Japan's economic outlook is weak. From AFP/CNA:
Japanese business confidence has weakened for the first time in nearly two years, the Bank of Japan said Wednesday, with the economy hit by a soaring yen and global economic uncertainty.
The key quarterly Tankan survey showed that the sentiment index among major manufacturers dropped to "five" from "eight" in September, as global economic woes have sapped confidence, particularly of exporters.
But the economic recovery in the US appears to be back on track. From Bloomberg:
Industrial production in the U.S. increased more than forecast in November and consumer prices slowed, indicating the recovery is gaining momentum without generating inflation.
Output at factories, mines and utilities rose 0.4 percent, the biggest gain since July, after a revised 0.2 percent drop in October, a Federal Reserve report showed today in Washington. The consumer-price index climbed 0.1 percent in November after a 0.2 percent gain the prior month, the Labor Department said...
Confidence among U.S. homebuilders was unchanged in December from a month earlier, indicating residential construction will stay near depressed levels, a National Association of Home Builders/Wells Fargo’s index showed today.
Europe's economic prospects depend much on sovereign debt issues, and the news on Wednesday was not helpful.
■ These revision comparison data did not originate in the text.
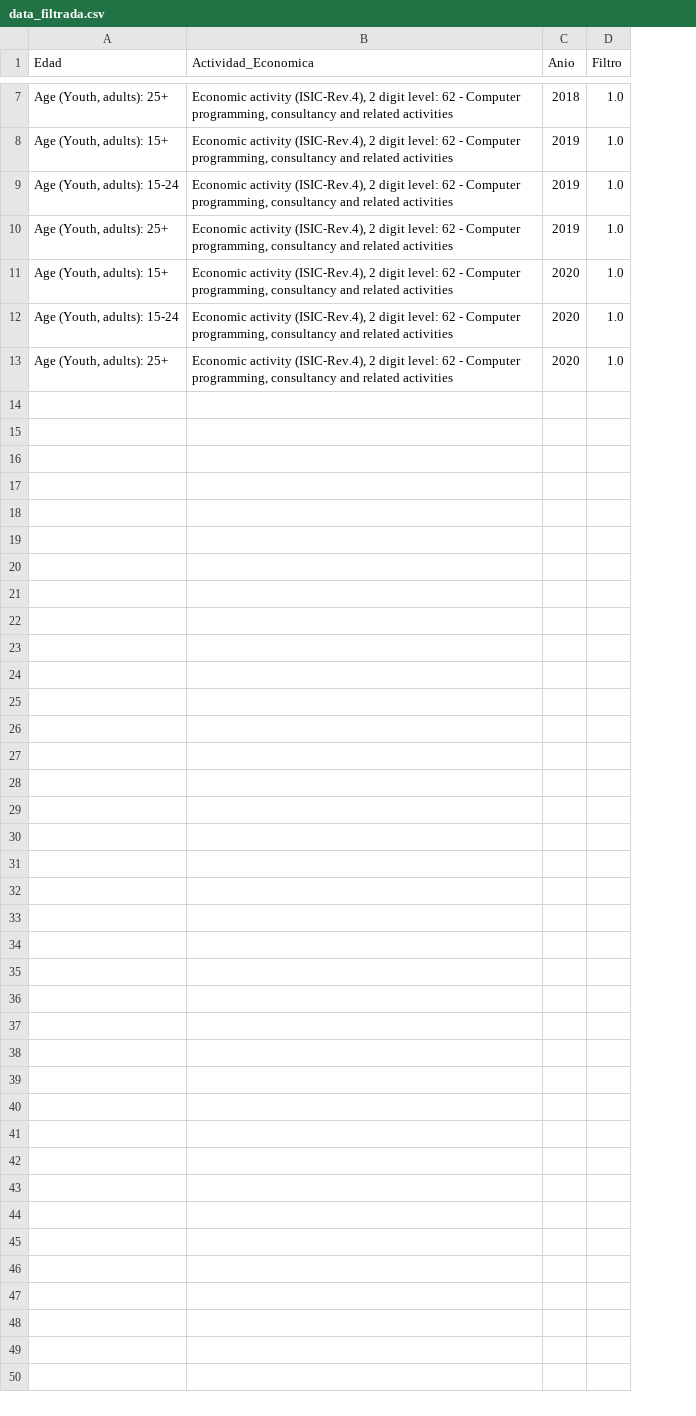
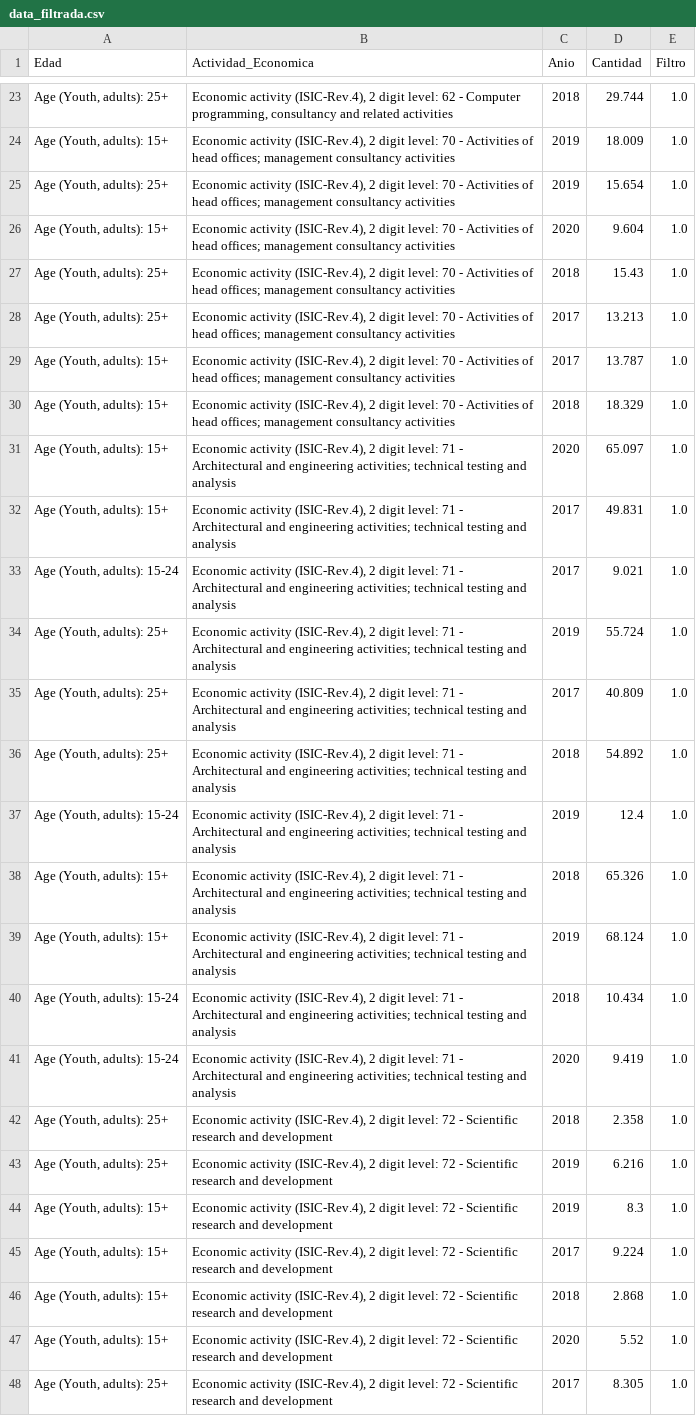
Before and after one commit to moisesberrospi/DELATI_DATA_ANALYTICS, a CSV file: EMPLEO DE PERSONAS SEGÚN SU EDAD/data_filtrada.csv, drawn as a sheet; only a part is shown, gaps mark what is left out; addresses are those after the commit; the diff covers the shown part only; the diff names each change by its address in the sheet, - before the commit and + after, or states it on an @@ line.

```diff
--- a/EMPLEO DE PERSONAS SEGÚN SU EDAD/data_filtrada.csv
+++ b/EMPLEO DE PERSONAS SEGÚN SU EDAD/data_filtrada.csv
+column D (Cantidad), rows 23-24: 29.744 | 18.009; rows 33-34: 9.021 | 55.724; row 38: 65.326; rows 41-42: 9.419 | 2.358
-B24 (Actividad_Economica): …digit level: 62 - Computer programming, consultancy and related activities
+B24 (Actividad_Economica): …digit level: 70 - Activities of head offices; management consultancy activities
+row 25: Age (Youth, adults): 25+ | Economic activity (ISIC-Rev.4), 2 digit level: 70 - Activities of head offices; management consultancy activities | 2019 | 15.654 | 1.0
+row 26: Age (Youth, adults): 15+ | Economic activity (ISIC-Rev.4), 2 digit level: 70 - Activities of head offices; management consultancy activities | 2020 | 9.604 | 1.0
+row 27: Age (Youth, adults): 25+ | Economic activity (ISIC-Rev.4), 2 digit level: 70 - Activities of head offices; management consultancy activities | 2018 | 15.43 | 1.0
+row 28: Age (Youth, adults): 25+ | Economic activity (ISIC-Rev.4), 2 digit level: 70 - Activities of head offices; management consultancy activities | 2017 | 13.213 | 1.0
+row 29: Age (Youth, adults): 15+ | Economic activity (ISIC-Rev.4), 2 digit level: 70 - Activities of head offices; management consultancy activities | 2017 | 13.787 | 1.0
+row 30: Age (Youth, adults): 15+ | Economic activity (ISIC-Rev.4), 2 digit level: 70 - Activities of head offices; management consultancy activities | 2018 | 18.329 | 1.0
+row 31: Age (Youth, adults): 15+ | Economic activity (ISIC-Rev.4), 2 digit level: 71 - Architectural and engineering activities; technical testing and analysis | 2020 | 65.097 | 1.0
+row 32: Age (Youth, adults): 15+ | Economic activity (ISIC-Rev.4), 2 digit level: 71 - Architectural and engineering activities; technical testing and analysis | 2017 | 49.831 | 1.0
-B33:B34 (Actividad_Economica): …digit level: 62 - Computer programming, consultancy and related activities
+B33:B34 (Actividad_Economica): …digit level: 71 - Architectural and engineering activities; technical testing and analysis
-C33 (Anio): 2019
+C33 (Anio): 2017
+row 35: Age (Youth, adults): 25+ | Economic activity (ISIC-Rev.4), 2 digit level: 71 - Architectural and engineering activities; technical testing and analysis | 2017 | 40.809 | 1.0
+row 36: Age (Youth, adults): 25+ | Economic activity (ISIC-Rev.4), 2 digit level: 71 - Architectural and engineering activities; technical testing and analysis | 2018 | 54.892 | 1.0
+row 37: Age (Youth, adults): 15-24 | Economic activity (ISIC-Rev.4), 2 digit level: 71 - Architectural and engineering activities; technical testing and analysis | 2019 | 12.4 | 1.0
-B38 (Actividad_Economica): …digit level: 62 - Computer programming, consultancy and related activities
+B38 (Actividad_Economica): …digit level: 71 - Architectural and engineering activities; technical testing and analysis
-C38 (Anio): 2020
+C38 (Anio): 2018
+row 39: Age (Youth, adults): 15+ | Economic activity (ISIC-Rev.4), 2 digit level: 71 - Architectural and engineering activities; technical testing and analysis | 2019 | 68.124 | 1.0
+row 40: Age (Youth, adults): 15-24 | Economic activity (ISIC-Rev.4), 2 digit level: 71 - Architectural and engineering activities; technical testing and analysis | 2018 | 10.434 | 1.0
-B41 (Actividad_Economica): …digit level: 62 - Computer programming, consultancy and related activities
+B41 (Actividad_Economica): …digit level: 71 - Architectural and engineering activities; technical testing and analysis
-B42 (Actividad_Economica): …digit level: 62 - Computer programming, consultancy and related activities
+B42 (Actividad_Economica): …digit level: 72 - Scientific research and development
-C42 (Anio): 2020
+C42 (Anio): 2018
+row 43: Age (Youth, adults): 25+ | Economic activity (ISIC-Rev.4), 2 digit level: 72 - Scientific research and development | 2019 | 6.216 | 1.0
+row 44: Age (Youth, adults): 15+ | Economic activity (ISIC-Rev.4), 2 digit level: 72 - Scientific research and development | 2019 | 8.3 | 1.0
+row 45: Age (Youth, adults): 15+ | Economic activity (ISIC-Rev.4), 2 digit level: 72 - Scientific research and development | 2017 | 9.224 | 1.0
+row 46: Age (Youth, adults): 15+ | Economic activity (ISIC-Rev.4), 2 digit level: 72 - Scientific research and development | 2018 | 2.868 | 1.0
+row 47: Age (Youth, adults): 15+ | Economic activity (ISIC-Rev.4), 2 digit level: 72 - Scientific research and development | 2020 | 5.52 | 1.0
+row 48: Age (Youth, adults): 25+ | Economic activity (ISIC-Rev.4), 2 digit level: 72 - Scientific research and development | 2017 | 8.305 | 1.0
```
Also changed, not shown: 16 added rows, 1 moved row and 1 edited cell elsewhere in this file, 2 other files.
From Bloomberg:
Spain’s credit rating may be cut from Aa1, Moody’s Investors Service said, as the government prepares its final bond sale of the year tomorrow amid concern it may follow Greece and Ireland in seeking a bailout.
Spain has to raise 170 billion euros ($226 billion) next year, while refinancing needs for its regions total 30 billion euros and for banks around 90 billion euros, Moody’s estimates.
“Spain’s substantial funding requirements, not only for the sovereign but also for the regional governments and the banks, make the country susceptible to further episodes of funding stress,” Kathrin Muehlbronner, an analyst at Moody’s, said in a report today.
Still, Sweden's central bank was confident enough about the economy to raise interest rates again on Wednesday. Bloomberg reports:
Sweden’s central bank raised its benchmark repo rate for a fourth time since July and repeated a forecast for more increases as policy makers try to steer the European Union’s fastest recovery and curb household borrowing.
The Stockholm-based Riksbank raised the seven-day repo rate a quarter of a percentage point to 1.25 percent, it said today on its website. The decision was expected by 17 of 22 economists surveyed by Bloomberg. Five predicted no change.